  • Chinese Divination Traditions in Conversation: "Maheśvara’s Divination Explanations" (Moxishouluo bu) in Chinese and Transcultural Contexts | Abstract

    This workshop brings together Sinologists, Tibetologists, and Buddhologists to translate and properly contextualize "Maheśvara’s Divination Explanations"(Moxishouluo bu), a Chinese Buddhist divination text from Dunhuang that dates to the ninth or tenth century CE. The text, which prescribes the use of dice to arrive at one of sixty-four oracular responses, occupies a fascinating place between Chinese traditions of numerical trigram divination on the one hand, and Indian and Tibetan dice divination traditions on the other. Performing a close reading of its fascinating contents, the workshop situates the Moxishouluo bu both with respect to continuities with long-standing Chinese divinatory traditions, and in the context the Chinese assimilation of transregional divination traditions.

    Brandon Dotson
    Brandon Dotson

    Associate Professor, Theology, Georgetown University

    Constance A. Cook
    Constance A. Cook

    Professor, Modern Languages & Literature, Lehigh University

    Zhao Lu
    Zhao Lu

    Assistant Professor, Global Studies, New York University Shanghai
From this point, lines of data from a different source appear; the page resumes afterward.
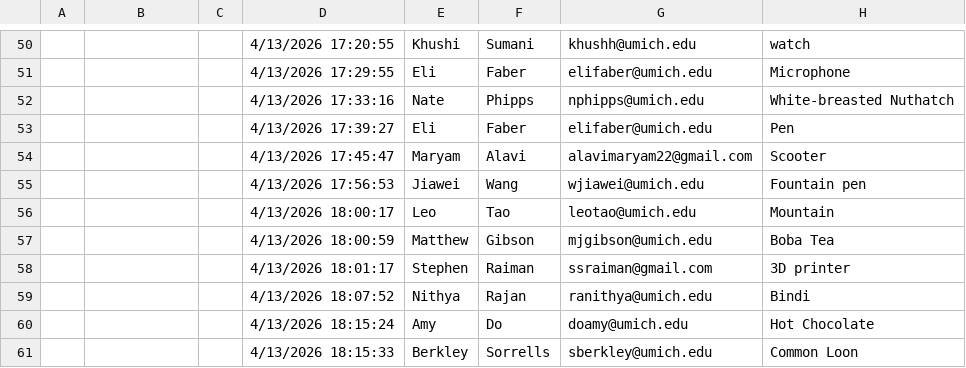
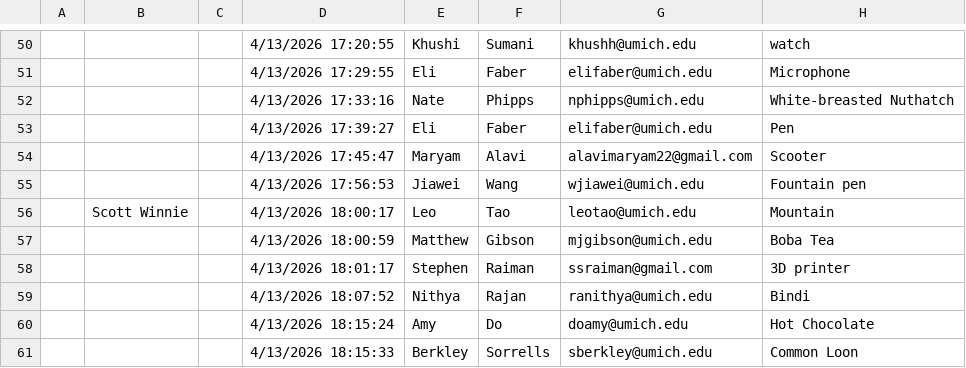
Before and after one commit to The-Real-Kevin/everstory-automation, a CSV file: data/original.csv, drawn as a sheet; only a part is shown, gaps mark what is left out; the diff names each change by its address in the sheet, - before the commit and + after, or states it on an @@ line.

```diff
--- a/data/original.csv
+++ b/data/original.csv
-B56: (empty)
+B56: Scott Winnie
```
Also changed, not shown: data/additions.csv, 2 other files.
  • Global Reception of the Classic Zhuangzi: Song to Ming | Abstract

    The classic Zhuangzi has deeply influenced cultural life in East Asia and beyond. A key text in East Asian religious and literary history, it is still routinely cited in discussions of ethical living in the context of Chinese philosophy, and informs diverse practices such as calligraphy, landscape painting, and meditation practice. Yet, current engagement with the Zhuangzi in classrooms and journals around the world tend to reduce the classic to a text of philosophy. In this reading workshop, we plumb the depths of its diverse reception history during the Song, Yuan, and Ming dynasties in order to create a critique of this philosophical paradigm by shaping out some of the themes that dominated the reception of the Zhuangzi during China’s middle and early modern period.
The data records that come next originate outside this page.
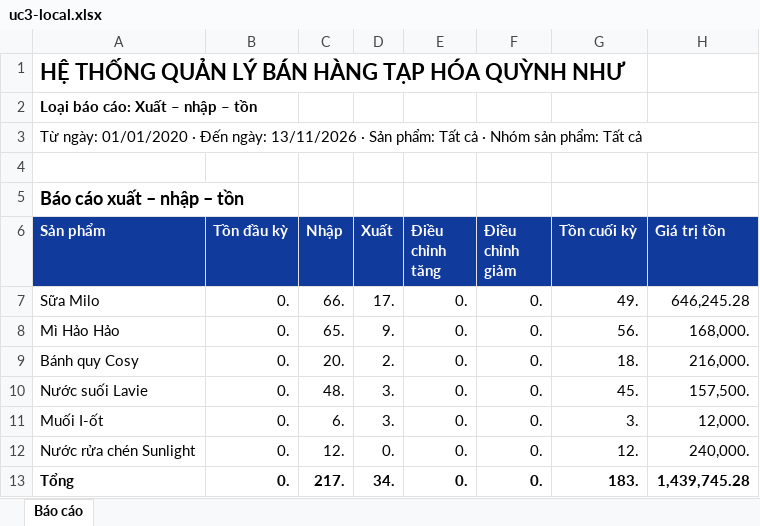
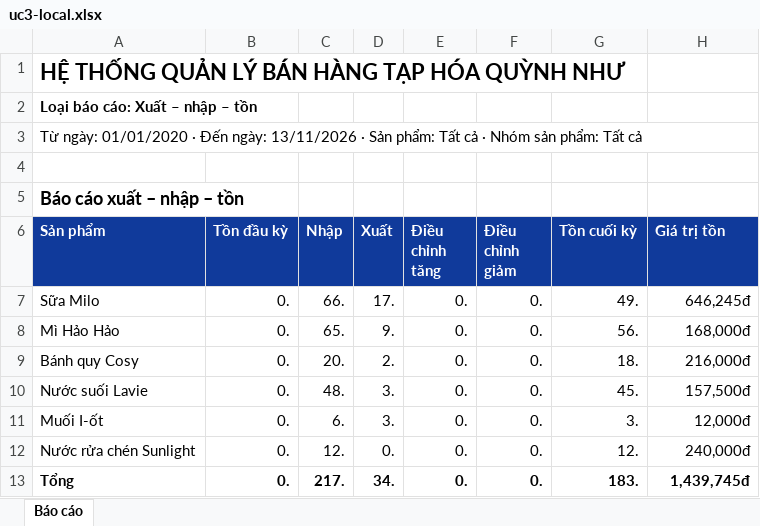
Before and after one commit to baokhanh224/demo-50K211.08.3007, an Excel workbook: docs/evidence/uc3/uc3-local.xlsx, sheet Báo cáo, drawn as a sheet; values as stored, in another font and other column widths than the file's, no borders; the diff names each change by its address in the sheet, - before the commit and + after, or states it on an @@ line.

```diff
--- a/docs/evidence/uc3/uc3-local.xlsx (sheet Báo cáo)
+++ b/docs/evidence/uc3/uc3-local.xlsx (sheet Báo cáo)
-H7 (Giá trị tồn): 646,245.28
+H7 (Giá trị tồn): 646,245đ
-H8 (Giá trị tồn): 168,000.
+H8 (Giá trị tồn): 168,000đ
-H9 (Giá trị tồn): 216,000.
+H9 (Giá trị tồn): 216,000đ
-H10 (Giá trị tồn): 157,500.
+H10 (Giá trị tồn): 157,500đ
-H11 (Giá trị tồn): 12,000.
+H11 (Giá trị tồn): 12,000đ
-H12 (Giá trị tồn): 240,000.
+H12 (Giá trị tồn): 240,000đ
-H13 (Giá trị tồn): 1,439,745.28
+H13 (Giá trị tồn): 1,439,745đ
```
Also changed, not shown: 10 other files.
    Tobias Benedikt Zürn
    Tobias Benedikt Zürn

    Postdoctoral Fellow, Religious Studies Program, Washington University in St. Louis

  • Revolutionary Routine: Grassroots Sources on Work, Family, and Private Life in Maoist China | Abstract

    This workshop brings together an interdisciplinary group of scholars to undertake intensive reading and discussion of selected 'grassroots sources' from the Fudan Social Life Data and Research Center. Through systematic readings of family letters, personnel dossiers, private diaries, work notes, and work unit archives, we explore questions of how the routines of political Maoism were enacted, mediated, and performed in everyday contexts as social routine. Our workshop engages this rich new stream of historical sources to draw attention to the rituals of Maoism as ordinary affairs, focusing on the banal settings of socialist life—the workplace, the school, and the family—as dynamic sites of structure and ideology.

    JM Chris Chang
    JM Chris Chang

    Mellon Fellow, Columbia Society of Fellows in the Humanities, Columbia University

    Yanjie Huang
    Yanjie Huang

    Doctoral Student, History, Columbia University